During a hip replacement, worn out cartilage/bone is removed and replaced by artificial parts.
There are two approaches that can be taken when replacing the hip, posterior and anterior hip replacement. Both approaches are very effective; however, one approach may be a better fit for you based on your age, health, and body.
Woman experiencing hip pain from hip arthritis
The posterior approach to hip replacement is the more common approach of the two. During this procedure, an incision is made behind the hip joint, in the low back/buttock region. After the incision is made, the hip surgeon will need to access the hip by cutting through muscle and tissue.
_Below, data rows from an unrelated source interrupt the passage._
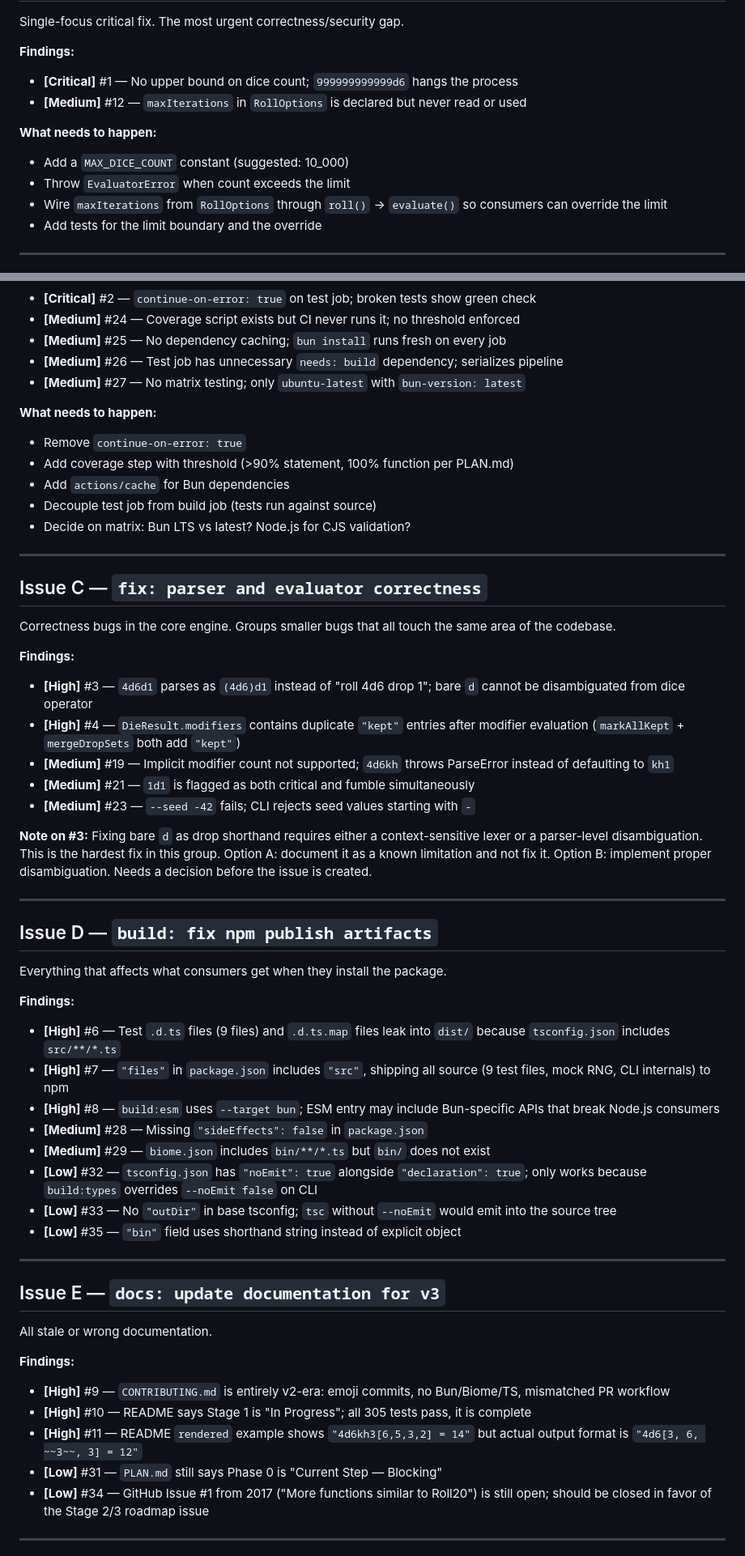
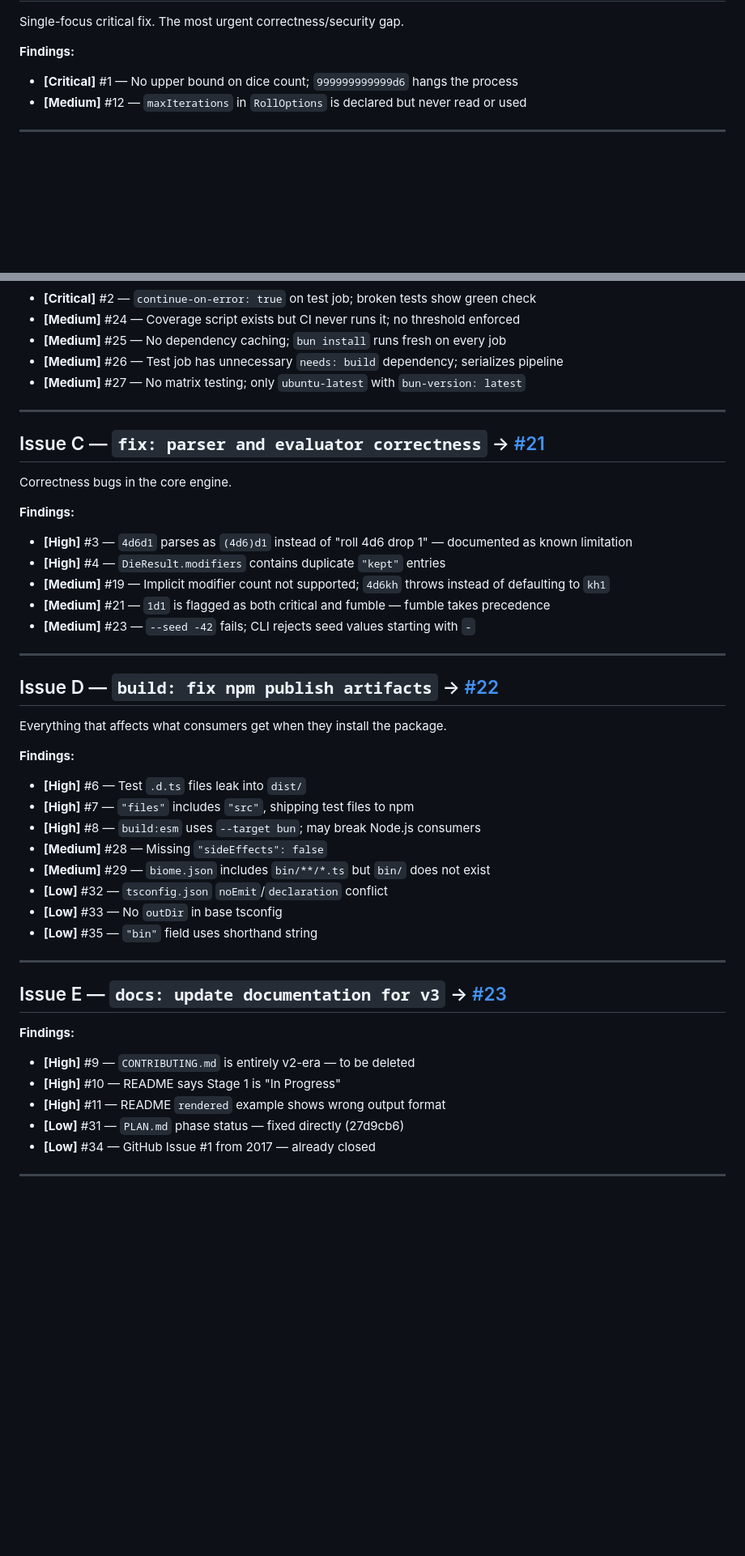
Before and after one commit to edloidas/roll-parser, a Markdown page: .claude/docs/ISSUES.md, 2 parts joined by grey strips. Shown at 81% size. GitHub-like rendering; blank space fills up the shorter version.

```diff
--- a/.claude/docs/ISSUES.md
+++ b/.claude/docs/ISSUES.md
@@ -13,11 +13,5 @@ Single-focus critical fix. The most urgent correctness/security gap.
 - **[Critical]** #1 — No upper bound on dice count; `999999999999d6` hangs the process
 - **[Medium]** #12 — `maxIterations` in `RollOptions` is declared but never read or used
 
-**What needs to happen:**
-- Add a `MAX_DICE_COUNT` constant (suggested: 10_000)
-- Throw `EvaluatorError` when count exceeds the limit
-- Wire `maxIterations` from `RollOptions` through `roll()` → `evaluate()` so consumers can override the limit
-- Add tests for the limit boundary and the override
-
 ---
 
@@ -32,71 +26,45 @@ All CI problems in one place.
 - **[Medium]** #26 — Test job has unnecessary `needs: build` dependency; serializes pipeline
 - **[Medium]** #27 — No matrix testing; only `ubuntu-latest` with `bun-version: latest`
 
-**What needs to happen:**
-- Remove `continue-on-error: true`
-- Add coverage step with threshold (>90% statement, 100% function per PLAN.md)
-- Add `actions/cache` for Bun dependencies
-- Decouple test job from build job (tests run against source)
-- Decide on matrix: Bun LTS vs latest? Node.js for CJS validation?
+---
+
+## Issue C — `fix: parser and evaluator correctness` → [#21](https://github.com/edloidas/roll-parser/issues/21)
+
+Correctness bugs in the core engine.
+
+**Findings:**
+- **[High]** #3 — `4d6d1` parses as `(4d6)d1` instead of "roll 4d6 drop 1" — documented as known limitation
+- **[High]** #4 — `DieResult.modifiers` contains duplicate `"kept"` entries
+- **[Medium]** #19 — Implicit modifier count not supported; `4d6kh` throws instead of defaulting to `kh1`
+- **[Medium]** #21 — `1d1` is flagged as both critical and fumble — fumble takes precedence
+- **[Medium]** #23 — `--seed -42` fails; CLI rejects seed values starting with `-`
 
 ---
 
-## Issue C — `fix: parser and evaluator correctness`
-
-Correctness bugs in the core engine. Groups smaller bugs that all touch
-the same area of the codebase.
-
-**Findings:**
-- **[High]** #3 — `4d6d1` parses as `(4d6)d1` instead of "roll 4d6 drop 1"; bare `d`
-  cannot be disambiguated from dice operator
-- **[High]** #4 — `DieResult.modifiers` contains duplicate `"kept"` entries after
-  modifier evaluation (`markAllKept` + `mergeDropSets` both add `"kept"`)
-- **[Medium]** #19 — Implicit modifier count not supported; `4d6kh` throws ParseError
-  instead of defaulting to `kh1`
-- **[Medium]** #21 — `1d1` is flagged as both critical and fumble simultaneously
-- **[Medium]** #23 — `--seed -42` fails; CLI rejects seed values starting with `-`
-
-**Note on #3:** Fixing bare `d` as drop shorthand requires either a context-sensitive
-lexer or a parser-level disambiguation. This is the hardest fix in this group.
-Option A: document it as a known limitation and not fix it. Option B: implement
-proper disambiguation. Needs a decision before the issue is created.
-
----
-
-## Issue D — `build: fix npm publish artifacts`
+## Issue D — `build: fix npm publish artifacts` → [#22](https://github.com/edloidas/roll-parser/issues/22)
 
 Everything that affects what consumers get when they install the package.
 
 **Findings:**
-- **[High]** #6 — Test `.d.ts` files (9 files) and `.d.ts.map` files leak into `dist/`
-  because `tsconfig.json` includes `src/**/*.ts`
-- **[High]** #7 — `"files"` in `package.json` includes `"src"`, shipping all source
-  (9 test files, mock RNG, CLI internals) to npm
-- **[High]** #8 — `build:esm` uses `--target bun`; ESM entry may include Bun-specific
-  APIs that break Node.js consumers
-- **[Medium]** #28 — Missing `"sideEffects": false` in `package.json`
+- **[High]** #6 — Test `.d.ts` files leak into `dist/`
+- **[High]** #7 — `"files"` includes `"src"`, shipping test files to npm
+- **[High]** #8 — `build:esm` uses `--target bun`; may break Node.js consumers
+- **[Medium]** #28 — Missing `"sideEffects": false`
 - **[Medium]** #29 — `biome.json` includes `bin/**/*.ts` but `bin/` does not exist
-- **[Low]** #32 — `tsconfig.json` has `"noEmit": true` alongside `"declaration": true`;
-  only works because `build:types` overrides `--noEmit false` on CLI
-- **[Low]** #33 — No `"outDir"` in base tsconfig; `tsc` without `--noEmit` would
-  emit into the source tree
-- **[Low]** #35 — `"bin"` field uses shorthand string instead of explicit object
+- **[Low]** #32 — `tsconfig.json` `noEmit`/`declaration` conflict
+- **[Low]** #33 — No `outDir` in base tsconfig
+- **[Low]** #35 — `"bin"` field uses shorthand string
 
 ---
 
-## Issue E — `docs: update documentation for v3`
-
-All stale or wrong documentation.
+## Issue E — `docs: update documentation for v3` → [#23](https://github.com/edloidas/roll-parser/issues/23)
 
 **Findings:**
-- **[High]** #9 — `CONTRIBUTING.md` is entirely v2-era: emoji commits, no Bun/Biome/TS,
-  mismatched PR workflow
-- **[High]** #10 — README says Stage 1 is "In Progress"; all 305 tests pass, it is complete
-- **[High]** #11 — README `rendered` example shows `"4d6kh3[6,5,3,2] = 14"` but actual
-  output format is `"4d6[3, 6, ~~3~~, 3] = 12"`
-- **[Low]** #31 — `PLAN.md` still says Phase 0 is "Current Step — Blocking"
-- **[Low]** #34 — GitHub Issue #1 from 2017 ("More functions similar to Roll20") is still
-  open; should be closed in favor of the Stage 2/3 roadmap issue
+- **[High]** #9 — `CONTRIBUTING.md` is entirely v2-era — to be deleted
+- **[High]** #10 — README says Stage 1 is "In Progress"
+- **[High]** #11 — README `rendered` example shows wrong output format
+- **[Low]** #31 — `PLAN.md` phase status — fixed directly (27d9cb6)
+- **[Low]** #34 — GitHub Issue #1 from 2017 — already closed
 
 ---
 
```
Also changed, not shown: other parts of .claude/docs/ISSUES.md (+29 -41 lines).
Although the posterior approach is the well-known, the anterior approach has increased in popularity over the years. This approach involves making an incision in front of the hip, on the upper thigh. Unlike the posterior approach, the hip surgeon will access the hip by pushing the muscles aside.
Both the posterior and anterior approach to total hip replacement have advantages and disadvantages. Be sure to discuss these with your hip replacement doctor to come up with the best option for you and your body.
People who are obese or extremely muscular are typically better suited for a posterior approach. Candidates who are young and active should consider an anterior approach. Be sure to see a hip replacement specialist to determine what approach is best for you.
Most hip replacement doctors are taught the posterior approach to hip replacement, which is why it is generally performed more. However, many surgeons have undergone additional training to learn the anterior approach, and this approach is gaining more popularity.
At Elite Sports Medicine + Orthopedics, we offer both approaches to hip replacement surgery and have highly experienced hip replacement specialists.
How long your hip replacement will last depends on your weight, age, and lifestyle. Typically, a hip replacement will last between 15-20 years.
If you are experiencing hip arthritis or hip pain, you may need a hip replacement. Come see one of our hip replacement doctors, Dr. Gregory Raab or Dr. Brian Dierckman. You can book an appointment at a location nearest to you by calling us or booking online.
Kane, K. (2015, November 4). Advanced Physical Therapy and Fitness. Total Hip Replacements: Posterior versus Anterior Approach - Advanced Physical Therapy and Fitness | Mechanicsburg Physical Therapy. https://www.advancedptinpa.com/our-blog/207-total-hip-replacements-posterior-versus-anterior-approach.html.
Leone, D. W. (2019, October 19). The pros and cons of two approaches to Hip Replacement: Mini-Posterior and Direct Anterior. The Leone Center for Orthopedic Care. https://holycrossleonecenter.com/the-pros-and-cons-of-two-approaches-to-hip-replacement-mini-posterior-and-direct-anterior/.
The Center. (2019, January 9). Anterior vs. Posterior total hip replacements. The Center. https://www.thecenteroregon.com/medical-blog/anterior-vs-posterior-hip-replacements/.